Written by Rean Rehman.
I still remember my very first day at university. It was sometime in late September 2018, I was at DMU for the first time as a student (I had already been to the campus before on an open day).
Being the first time I caught the train to Leicester (something which would become a regular ritual for me in coming time), I didn’t know where the train station was, or where the uni was. I even missed my train back home to Birmingham because I went on the wrong platform.
Now in my final year as an undergraduate, I’ve been finding myself contemplating the past few years and how I’ve changed as a person and the role university has played. Indeed, it has played a large role.
While already coming across many diverse people in life, my time at uni has amplified that considerably. I have met and become friends with people I probably wouldn’t have do so, had I not gone to university. Some who may very well be life long friends. People from diverse backgrounds, people with diverse political opinions and much more. I have met people from all kinds of cultures, countries, areas, towns and so much more. The teachers have overwhelmingly been among the best I have come across so far in life, miles better than school or college. The uni atmosphere and vibe is unrivalled. Things are laidback and fun but serious at the same time, it’s a good balance.
Such diversity has allowed me to gain insight about issues and life, and the ability to look at things from different angles. Indeed, where I may have been somewhat close-minded before, I can confidently say that has definitely been reversed. In many ways, I feel like university life is a microcosm of life in a way as a whole, but also the final step to becoming a proper adult. After uni, it really does feel like we’re all about to be fed to dogs in an unforgiving world.
The city of Leicester has become a second home in a way and as such, I have developed an attachment to it. Although saying that, I haven’t been to Leicester for a year now due to COVID, and probably won’t do so for a while. However, Leicester will always hold a special place in my heart for the rest of my life even though I’m a commuter and have never actually lived in the city.

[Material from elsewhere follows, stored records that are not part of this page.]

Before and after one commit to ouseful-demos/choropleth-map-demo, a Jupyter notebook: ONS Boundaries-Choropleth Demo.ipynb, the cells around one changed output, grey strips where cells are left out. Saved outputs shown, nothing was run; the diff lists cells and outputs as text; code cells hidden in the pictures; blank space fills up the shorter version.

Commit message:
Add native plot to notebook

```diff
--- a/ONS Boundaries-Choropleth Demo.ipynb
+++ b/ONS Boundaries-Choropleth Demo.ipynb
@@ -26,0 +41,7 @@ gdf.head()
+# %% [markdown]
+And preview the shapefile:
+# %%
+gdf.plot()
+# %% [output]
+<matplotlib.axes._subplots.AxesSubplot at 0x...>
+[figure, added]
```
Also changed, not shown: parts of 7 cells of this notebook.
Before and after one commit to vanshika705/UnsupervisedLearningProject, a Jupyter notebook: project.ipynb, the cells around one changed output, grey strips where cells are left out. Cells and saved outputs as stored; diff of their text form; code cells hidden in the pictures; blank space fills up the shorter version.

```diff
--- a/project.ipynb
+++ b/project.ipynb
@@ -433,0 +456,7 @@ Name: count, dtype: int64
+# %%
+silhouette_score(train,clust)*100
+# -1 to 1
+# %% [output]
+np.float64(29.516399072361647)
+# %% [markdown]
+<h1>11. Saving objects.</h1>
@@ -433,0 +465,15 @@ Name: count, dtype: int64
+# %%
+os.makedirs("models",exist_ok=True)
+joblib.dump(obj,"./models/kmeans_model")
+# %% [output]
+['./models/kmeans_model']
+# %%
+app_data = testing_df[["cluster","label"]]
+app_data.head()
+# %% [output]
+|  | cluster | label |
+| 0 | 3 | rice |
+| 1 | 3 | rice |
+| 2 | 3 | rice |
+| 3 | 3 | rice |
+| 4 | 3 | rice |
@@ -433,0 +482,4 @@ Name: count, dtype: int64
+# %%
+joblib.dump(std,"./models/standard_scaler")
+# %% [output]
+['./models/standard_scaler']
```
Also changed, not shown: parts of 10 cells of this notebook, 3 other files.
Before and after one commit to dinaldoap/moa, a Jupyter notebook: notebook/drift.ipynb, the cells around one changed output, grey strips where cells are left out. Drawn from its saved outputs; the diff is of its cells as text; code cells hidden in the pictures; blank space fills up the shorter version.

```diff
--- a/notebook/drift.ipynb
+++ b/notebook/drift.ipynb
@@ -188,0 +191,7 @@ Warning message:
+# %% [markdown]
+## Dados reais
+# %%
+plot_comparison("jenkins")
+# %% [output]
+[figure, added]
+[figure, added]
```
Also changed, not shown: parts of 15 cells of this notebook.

If anything, I was essentially a part time Chissit but still.
There are also some trivial things with regards to how uni has changed me. For example, I have now have an addiction to Wetherspoons, forged through countless visits while I was at uni. I’ve grown to have an affection for train travel, forged through regular commuting and the regular subservience of my bank account towards CrossCountry (I could fund a trip around the world with the money I’ve had to give them).
Reflecting on myself, I can say that over my time at university, I have definitely grown as a person. Looking back now, I was somewhat immature, naive and in many ways, felt lost in this world. In some ways, I still feel I do. But university has made me realise that people like me aren’t unordinary and that I’m not an abnormally strange person. As such, I feel more accepted as a individual. I have also undergone many experiences in life, both negatives and positives. And one thing they have in common is that they have tested me and have built me as a person. If I had to speak to who I was in 2018, I can see that the depth as a person I have now was lacking then.
I can’t lie, there have been downsides to uni as well but overall, it has mostly been a positive experience. I will definitely miss it and I will miss these times. It’s a one of a kind experience in life and in many ways I sometimes feel I could have made the most of these years better. If I look overall I think I’m happy with how things have turned out and it changed me as a person. Indeed, changing into a better and wiser person is amongst the best things you could ask for.